Change listing data:
____
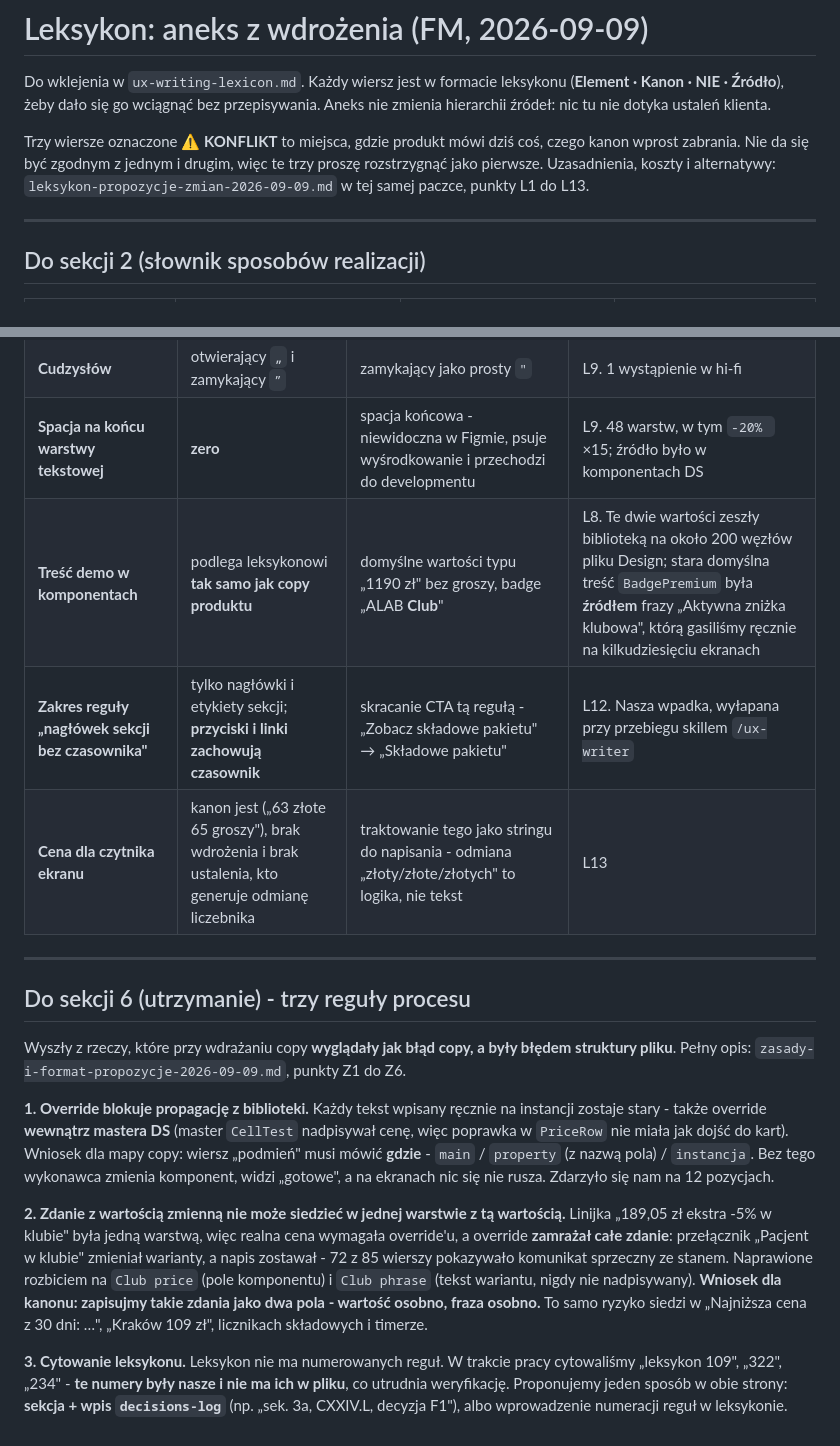
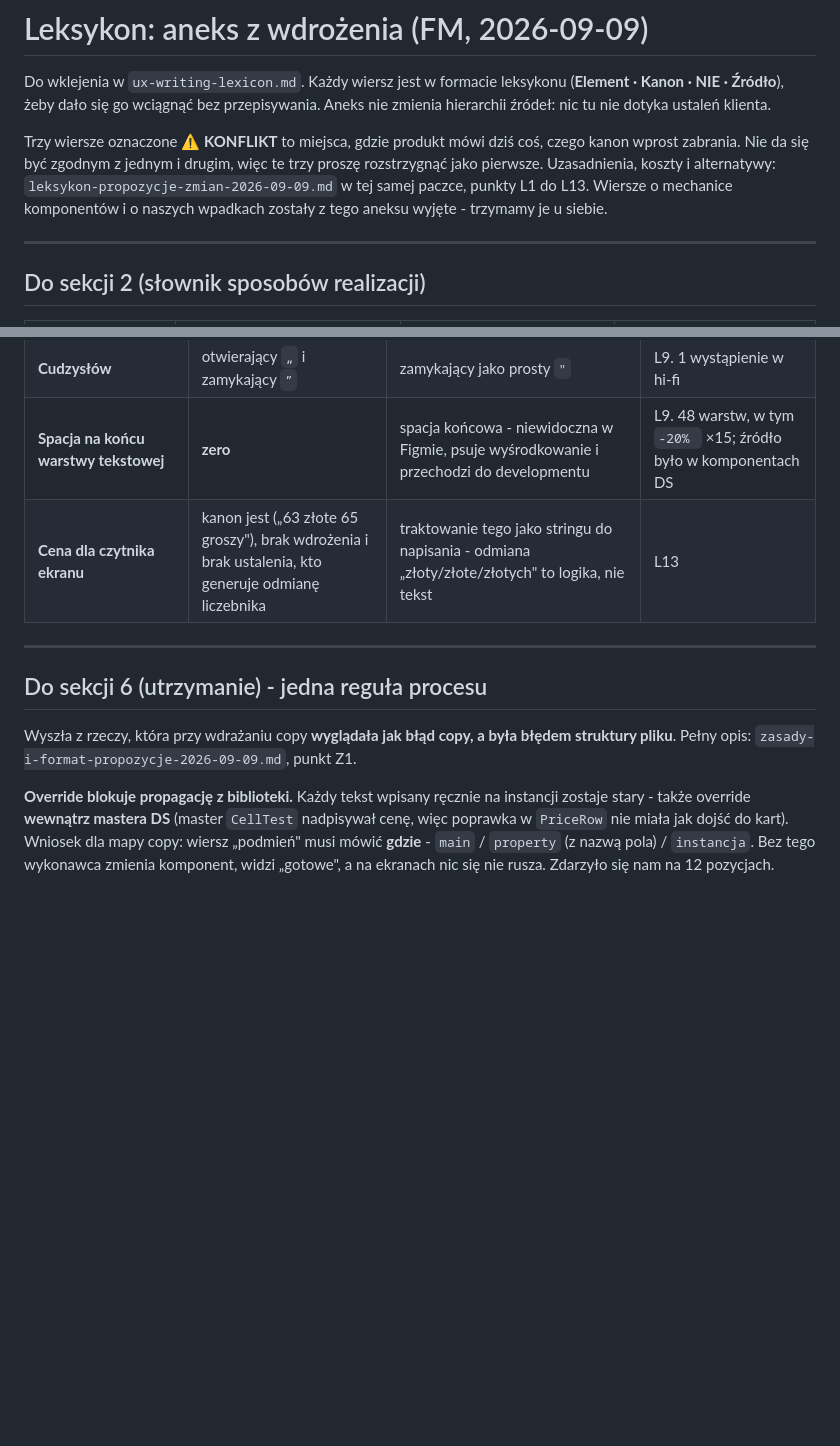
Before and after one commit to vod123qwe/alab-prototype, a Markdown page: docs/paczka-dla-kaspra-2026-09-09/ux-writing-lexicon-ADDENDUM-FM-2026-09-09.md, 2 parts joined by grey strips. Drawn GitHub-style; blank space fills up the shorter version.

Commit message:
Aneks dla Kaspra: wyjete 4 pozycje na prosbe Jarka
Usuniete z pliku dla Kaspra: tresc demo w komponentach, zdanie z wartoscia
zmienna jako dwa pola, sposob cytowania leksykonu, zakres reguly "naglowek
bez czasownika". Dwie pierwsze to mechanika komponentow, dwie kolejne to
nasze wpadki - zostaja u nas w docs, nie ida do copywritera.

Zostaje 14 wierszy (3 konflikty z kanonem, 4 wyjatki, 7 detali) i jedna
regula procesu o override'ach blokujacych propagacje.

Co-Authored-By: Claude Opus 5 <noreply@anthropic.com>

```diff
--- a/docs/paczka-dla-kaspra-2026-09-09/ux-writing-lexicon-ADDENDUM-FM-2026-09-09.md
+++ b/docs/paczka-dla-kaspra-2026-09-09/ux-writing-lexicon-ADDENDUM-FM-2026-09-09.md
@@ -7,7 +7,8 @@ Aneks nie zmienia hierarchii źródeł: nic tu nie dotyka ustaleń klienta.
 Trzy wiersze oznaczone **⚠ KONFLIKT** to miejsca, gdzie produkt mówi dziś coś, czego kanon wprost
 zabrania. Nie da się być zgodnym z jednym i drugim, więc te trzy proszę rozstrzygnąć jako pierwsze.
 Uzasadnienia, koszty i alternatywy: `leksykon-propozycje-zmian-2026-09-09.md` w tej samej paczce,
-punkty L1 do L13.
+punkty L1 do L13. Wiersze o mechanice komponentów i o naszych wpadkach
+zostały z tego aneksu wyjęte - trzymamy je u siebie.
 
 ---
 
@@ -35,32 +36,17 @@ punkty L1 do L13.
 | **Wielokropek** | jeden znak `…` | trzy kropki `...` | L9. 2 wystąpienia w hi-fi |
 | **Cudzysłów** | otwierający `„` i zamykający `”` | zamykający jako prosty `"` | L9. 1 wystąpienie w hi-fi |
 | **Spacja na końcu warstwy tekstowej** | **zero** | spacja końcowa - niewidoczna w Figmie, psuje wyśrodkowanie i przechodzi do developmentu | L9. 48 warstw, w tym `-20% ` ×15; źródło było w komponentach DS |
-| **Treść demo w komponentach** | podlega leksykonowi **tak samo jak copy produktu** | domyślne wartości typu „1190 zł" bez groszy, badge „ALAB **Club**" | L8. Te dwie wartości zeszły biblioteką na około 200 węzłów pliku Design; stara domyślna treść `BadgePremium` była **źródłem** frazy „Aktywna zniżka klubowa", którą gasiliśmy ręcznie na kilkudziesięciu ekranach |
-| **Zakres reguły „nagłówek sekcji bez czasownika"** | tylko nagłówki i etykiety sekcji; **przyciski i linki zachowują czasownik** | skracanie CTA tą regułą - „Zobacz składowe pakietu" → „Składowe pakietu" | L12. Nasza wpadka, wyłapana przy przebiegu skillem `/ux-writer` |
 | **Cena dla czytnika ekranu** | kanon jest („63 złote 65 groszy"), brak wdrożenia i brak ustalenia, kto generuje odmianę liczebnika | traktowanie tego jako stringu do napisania - odmiana „złoty/złote/złotych" to logika, nie tekst | L13 |
 
 ---
 
-## Do sekcji 6 (utrzymanie) - trzy reguły procesu
+## Do sekcji 6 (utrzymanie) - jedna reguła procesu
 
-Wyszły z rzeczy, które przy wdrażaniu copy **wyglądały jak błąd copy, a były błędem struktury pliku**.
-Pełny opis: `zasady-i-format-propozycje-2026-09-09.md`, punkty Z1 do Z6.
+Wyszła z rzeczy, która przy wdrażaniu copy **wyglądała jak błąd copy, a była błędem struktury pliku**.
+Pełny opis: `zasady-i-format-propozycje-2026-09-09.md`, punkt Z1.
 
-**1. Override blokuje propagację z biblioteki.** Każdy tekst wpisany ręcznie na instancji zostaje
+**Override blokuje propagację z biblioteki.** Każdy tekst wpisany ręcznie na instancji zostaje
 stary - także override **wewnątrz mastera DS** (master `CellTest` nadpisywał cenę, więc poprawka
 w `PriceRow` nie miała jak dojść do kart). Wniosek dla mapy copy: wiersz „podmień" musi mówić
 **gdzie** - `main` / `property` (z nazwą pola) / `instancja`. Bez tego wykonawca zmienia komponent,
 widzi „gotowe", a na ekranach nic się nie rusza. Zdarzyło się nam na 12 pozycjach.
-
-**2. Zdanie z wartością zmienną nie może siedzieć w jednej warstwie z tą wartością.** Linijka
-„189,05 zł ekstra -5% w klubie" była jedną warstwą, więc realna cena wymagała override'u, a override
-**zamrażał całe zdanie**: przełącznik „Pacjent w klubie" zmieniał warianty, a napis zostawał -
-72 z 85 wierszy pokazywało komunikat sprzeczny ze stanem. Naprawione rozbiciem na `Club price`
-(pole komponentu) i `Club phrase` (tekst wariantu, nigdy nie nadpisywany). **Wniosek dla kanonu:
-zapisujmy takie zdania jako dwa pola - wartość osobno, fraza osobno.** To samo ryzyko siedzi
-w „Najniższa cena z 30 dni: …", „Kraków 109 zł", licznikach składowych i timerze.
-
-**3. Cytowanie leksykonu.** Leksykon nie ma numerowanych reguł. W trakcie pracy cytowaliśmy
-„leksykon 109", „322", „234" - **te numery były nasze i nie ma ich w pliku**, co utrudnia
-weryfikację. Proponujemy jeden sposób w obie strony: **sekcja + wpis `decisions-log`**
-(np. „sek. 3a, CXXIV.L, decyzja F1"), albo wprowadzenie numeracji reguł w leksykonie.
```
Also changed, not shown: docs/paczka-dla-kaspra-2026-09-09/README-czytaj-najpierw.md (+1 -1 lines).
____
■ What the task requires: Each line that holds the string "Wniosek" is to be copied from the entries above.

■ Exercise result:
 w `PriceRow` nie miała jak dojść do kart). Wniosek dla mapy copy: wiersz „podmień" musi mówić
-(pole komponentu) i `Club phrase` (tekst wariantu, nigdy nie nadpisywany). **Wniosek dla kanonu:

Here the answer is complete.